### What the task requires
If a line holds an image, leave the image out; write out everything else in the records exactly.
-------------------------
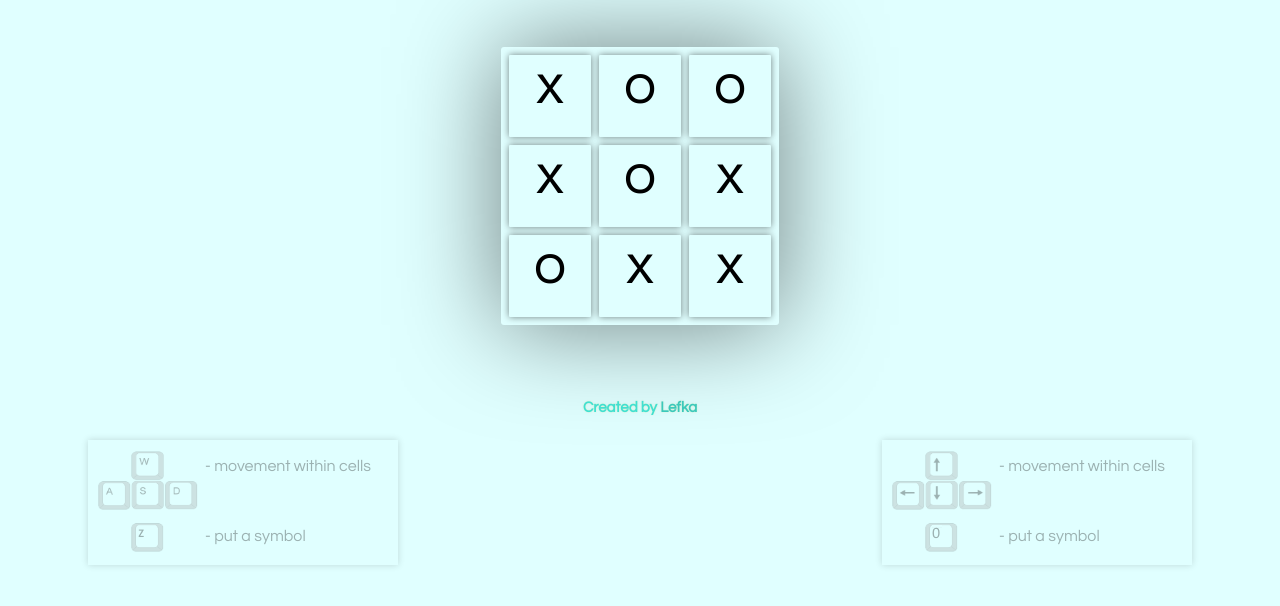
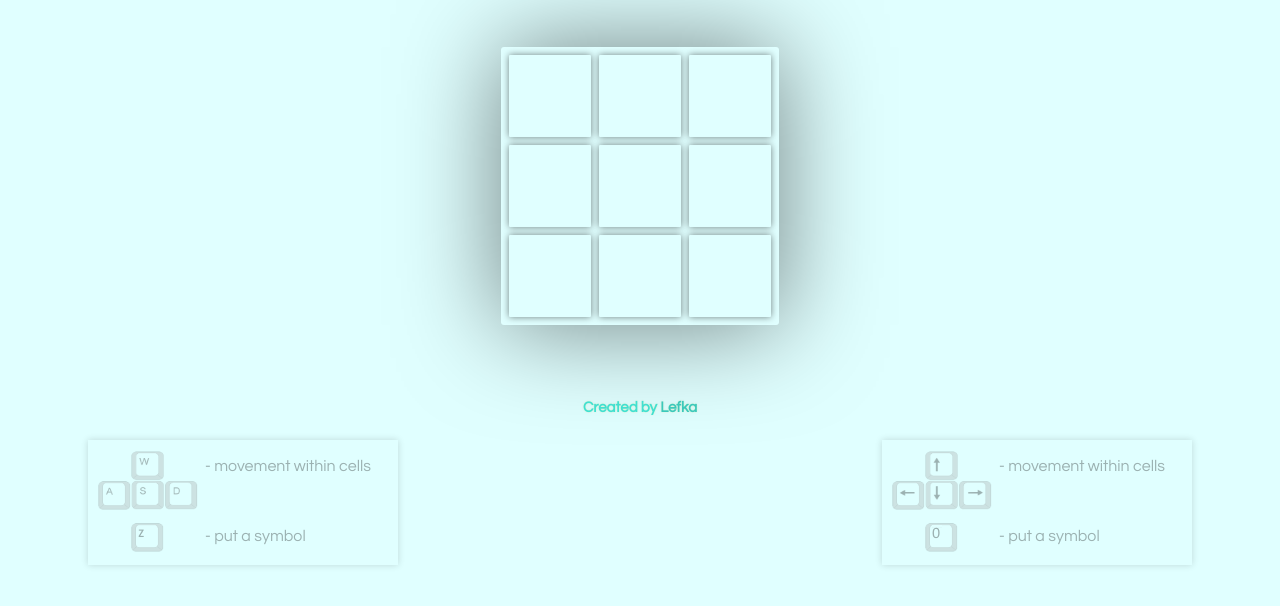
Before and after one commit to LefkaLefka/LefkaLefka.github.io, a website: page src/index.html in a window 1280 px wide. Shown: the part 186-792 px from the top of the page. Drawn offline with nearby package versions, Linux system fonts and the light colour scheme; files that its build step writes are made by us from their sources.

Commit message:
Deleted content in cells

```diff
--- a/src/index.html
+++ b/src/index.html
@@ -17,19 +17,19 @@
 
             <table class="table">
                 <tr>
-                    <td class="cell" data-cell>x</td>
-                    <td class="cell" data-cell>o</td>
-                    <td class="cell" data-cell>o</td>
+                    <td class="cell" data-cell></td>
+                    <td class="cell" data-cell></td>
+                    <td class="cell" data-cell></td>
                 </tr>
                 <tr>
-                    <td class="cell" data-cell>x</td>
-                    <td class="cell" data-cell>o</td>
-                    <td class="cell" data-cell>x</td>
+                    <td class="cell" data-cell></td>
+                    <td class="cell" data-cell></td>
+                    <td class="cell" data-cell></td>
                 </tr>
                 <tr>
-                    <td class="cell" data-cell>o</td>
-                    <td class="cell" data-cell>x</td>
-                    <td class="cell" data-cell>x</td>
+                    <td class="cell" data-cell></td>
+                    <td class="cell" data-cell></td>
+                    <td class="cell" data-cell></td>
                 </tr>
             </table>
 
```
-------------------------
### Response box
Before and after one commit to LefkaLefka/LefkaLefka.github.io, a website: page src/index.html in a window 1280 px wide. Shown: the part 186-792 px from the top of the page. Drawn offline with nearby package versions, Linux system fonts and the light colour scheme; files that its build step writes are made by us from their sources.

Commit message:
Deleted content in cells

```diff
--- a/src/index.html
+++ b/src/index.html
@@ -17,19 +17,19 @@
 
             <table class="table">
                 <tr>
-                    <td class="cell" data-cell>x</td>
-                    <td class="cell" data-cell>o</td>
-                    <td class="cell" data-cell>o</td>
+                    <td class="cell" data-cell></td>
+                    <td class="cell" data-cell></td>
+                    <td class="cell" data-cell></td>
                 </tr>
                 <tr>
-                    <td class="cell" data-cell>x</td>
-                    <td class="cell" data-cell>o</td>
-                    <td class="cell" data-cell>x</td>
+                    <td class="cell" data-cell></td>
+                    <td class="cell" data-cell></td>
+                    <td class="cell" data-cell></td>
                 </tr>
                 <tr>
-                    <td class="cell" data-cell>o</td>
-                    <td class="cell" data-cell>x</td>
-                    <td class="cell" data-cell>x</td>
+                    <td class="cell" data-cell></td>
+                    <td class="cell" data-cell></td>
+                    <td class="cell" data-cell></td>
                 </tr>
             </table>
 
```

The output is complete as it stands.